* [THE TASK]
Where the word "Design" occurs in a line of the data, return the whole line.

* [INFORMATION SUPPLIED]

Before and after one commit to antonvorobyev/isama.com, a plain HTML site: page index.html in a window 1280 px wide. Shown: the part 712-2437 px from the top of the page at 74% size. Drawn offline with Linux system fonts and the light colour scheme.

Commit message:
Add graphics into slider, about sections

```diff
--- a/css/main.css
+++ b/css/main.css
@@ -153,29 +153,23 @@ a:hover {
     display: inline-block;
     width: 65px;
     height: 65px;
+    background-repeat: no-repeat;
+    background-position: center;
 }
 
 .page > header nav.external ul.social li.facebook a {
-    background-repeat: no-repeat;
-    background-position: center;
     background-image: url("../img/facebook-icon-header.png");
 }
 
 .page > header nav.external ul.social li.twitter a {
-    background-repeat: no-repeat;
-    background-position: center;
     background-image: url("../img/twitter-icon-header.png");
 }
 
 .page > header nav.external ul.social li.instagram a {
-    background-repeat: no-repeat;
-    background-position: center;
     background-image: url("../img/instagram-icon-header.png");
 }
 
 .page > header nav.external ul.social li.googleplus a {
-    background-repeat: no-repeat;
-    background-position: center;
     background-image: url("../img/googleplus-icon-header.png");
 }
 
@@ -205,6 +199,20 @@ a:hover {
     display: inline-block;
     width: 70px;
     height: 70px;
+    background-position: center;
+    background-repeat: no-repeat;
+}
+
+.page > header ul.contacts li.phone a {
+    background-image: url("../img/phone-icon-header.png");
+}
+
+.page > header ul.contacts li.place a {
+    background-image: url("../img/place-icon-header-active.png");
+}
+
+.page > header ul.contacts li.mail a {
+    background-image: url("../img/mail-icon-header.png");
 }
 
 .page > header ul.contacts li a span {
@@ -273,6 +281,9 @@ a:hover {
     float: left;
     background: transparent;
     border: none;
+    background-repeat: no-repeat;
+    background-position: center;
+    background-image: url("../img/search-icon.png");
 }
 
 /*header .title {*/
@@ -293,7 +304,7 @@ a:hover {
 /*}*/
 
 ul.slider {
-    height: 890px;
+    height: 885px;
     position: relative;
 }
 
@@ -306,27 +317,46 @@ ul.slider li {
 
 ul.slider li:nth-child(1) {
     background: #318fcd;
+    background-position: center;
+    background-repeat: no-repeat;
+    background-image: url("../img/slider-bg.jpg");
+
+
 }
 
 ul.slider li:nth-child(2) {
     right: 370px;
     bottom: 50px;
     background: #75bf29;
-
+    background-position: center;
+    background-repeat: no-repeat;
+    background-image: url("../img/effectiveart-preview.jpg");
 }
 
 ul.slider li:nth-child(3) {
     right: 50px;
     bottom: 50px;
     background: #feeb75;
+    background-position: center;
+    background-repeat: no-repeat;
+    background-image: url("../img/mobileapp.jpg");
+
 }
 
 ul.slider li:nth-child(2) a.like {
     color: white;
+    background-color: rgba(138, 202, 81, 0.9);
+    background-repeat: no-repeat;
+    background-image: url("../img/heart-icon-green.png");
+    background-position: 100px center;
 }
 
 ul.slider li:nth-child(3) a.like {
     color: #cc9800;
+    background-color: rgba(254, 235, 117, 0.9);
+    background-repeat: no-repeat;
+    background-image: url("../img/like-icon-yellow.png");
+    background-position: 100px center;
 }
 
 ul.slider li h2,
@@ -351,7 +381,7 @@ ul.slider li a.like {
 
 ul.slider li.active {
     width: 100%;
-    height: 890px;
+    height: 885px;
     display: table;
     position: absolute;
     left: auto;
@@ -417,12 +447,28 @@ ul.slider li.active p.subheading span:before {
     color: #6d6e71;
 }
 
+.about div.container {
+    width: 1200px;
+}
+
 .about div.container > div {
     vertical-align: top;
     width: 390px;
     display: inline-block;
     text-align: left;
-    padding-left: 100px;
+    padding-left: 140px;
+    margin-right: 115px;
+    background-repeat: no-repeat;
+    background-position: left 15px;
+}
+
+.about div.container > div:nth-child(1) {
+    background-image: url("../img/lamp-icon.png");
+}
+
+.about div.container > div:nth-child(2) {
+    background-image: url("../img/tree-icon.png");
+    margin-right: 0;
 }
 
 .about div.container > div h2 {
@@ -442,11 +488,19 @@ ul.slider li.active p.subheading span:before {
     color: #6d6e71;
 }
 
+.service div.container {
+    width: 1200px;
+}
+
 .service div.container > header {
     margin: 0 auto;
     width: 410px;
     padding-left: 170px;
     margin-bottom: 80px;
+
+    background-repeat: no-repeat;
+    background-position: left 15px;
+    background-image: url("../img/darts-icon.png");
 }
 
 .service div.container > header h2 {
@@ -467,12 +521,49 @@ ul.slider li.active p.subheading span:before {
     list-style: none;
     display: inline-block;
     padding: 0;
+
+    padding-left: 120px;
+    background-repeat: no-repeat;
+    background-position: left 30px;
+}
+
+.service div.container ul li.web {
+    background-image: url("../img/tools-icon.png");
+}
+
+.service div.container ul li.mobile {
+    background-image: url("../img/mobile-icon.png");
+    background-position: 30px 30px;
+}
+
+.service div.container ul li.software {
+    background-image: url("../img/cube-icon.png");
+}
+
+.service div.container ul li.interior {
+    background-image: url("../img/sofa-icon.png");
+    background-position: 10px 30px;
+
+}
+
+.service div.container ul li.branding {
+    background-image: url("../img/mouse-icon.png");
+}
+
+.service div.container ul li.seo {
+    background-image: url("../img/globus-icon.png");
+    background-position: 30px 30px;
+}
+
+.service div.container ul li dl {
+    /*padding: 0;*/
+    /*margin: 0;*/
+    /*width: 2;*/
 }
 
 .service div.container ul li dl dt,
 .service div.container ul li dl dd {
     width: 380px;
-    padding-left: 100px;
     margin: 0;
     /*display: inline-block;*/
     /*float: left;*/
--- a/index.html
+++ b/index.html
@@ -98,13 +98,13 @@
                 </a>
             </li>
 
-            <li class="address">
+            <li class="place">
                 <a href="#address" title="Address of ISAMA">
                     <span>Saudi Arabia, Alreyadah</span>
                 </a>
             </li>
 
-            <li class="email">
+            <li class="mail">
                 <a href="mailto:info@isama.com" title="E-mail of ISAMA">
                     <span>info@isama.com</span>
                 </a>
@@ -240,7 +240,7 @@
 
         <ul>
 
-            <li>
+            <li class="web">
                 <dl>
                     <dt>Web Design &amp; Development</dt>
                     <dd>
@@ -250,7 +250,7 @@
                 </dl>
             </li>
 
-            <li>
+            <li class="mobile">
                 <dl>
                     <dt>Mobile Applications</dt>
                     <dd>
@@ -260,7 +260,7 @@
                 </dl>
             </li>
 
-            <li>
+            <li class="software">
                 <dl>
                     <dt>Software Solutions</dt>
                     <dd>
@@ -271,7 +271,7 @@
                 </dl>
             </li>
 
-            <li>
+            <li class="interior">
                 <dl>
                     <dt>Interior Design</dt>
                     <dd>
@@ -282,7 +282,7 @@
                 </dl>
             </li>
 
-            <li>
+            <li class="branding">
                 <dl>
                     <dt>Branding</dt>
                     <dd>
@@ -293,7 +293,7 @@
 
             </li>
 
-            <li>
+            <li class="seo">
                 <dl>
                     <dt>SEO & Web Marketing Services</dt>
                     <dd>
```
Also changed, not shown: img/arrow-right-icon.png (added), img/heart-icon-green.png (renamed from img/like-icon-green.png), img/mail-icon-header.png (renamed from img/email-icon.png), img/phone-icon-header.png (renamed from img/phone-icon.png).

* [RESPONSE TO THIS EXERCISE]
                     <dt>Web Design &amp; Development</dt>
                     <dt>Interior Design</dt>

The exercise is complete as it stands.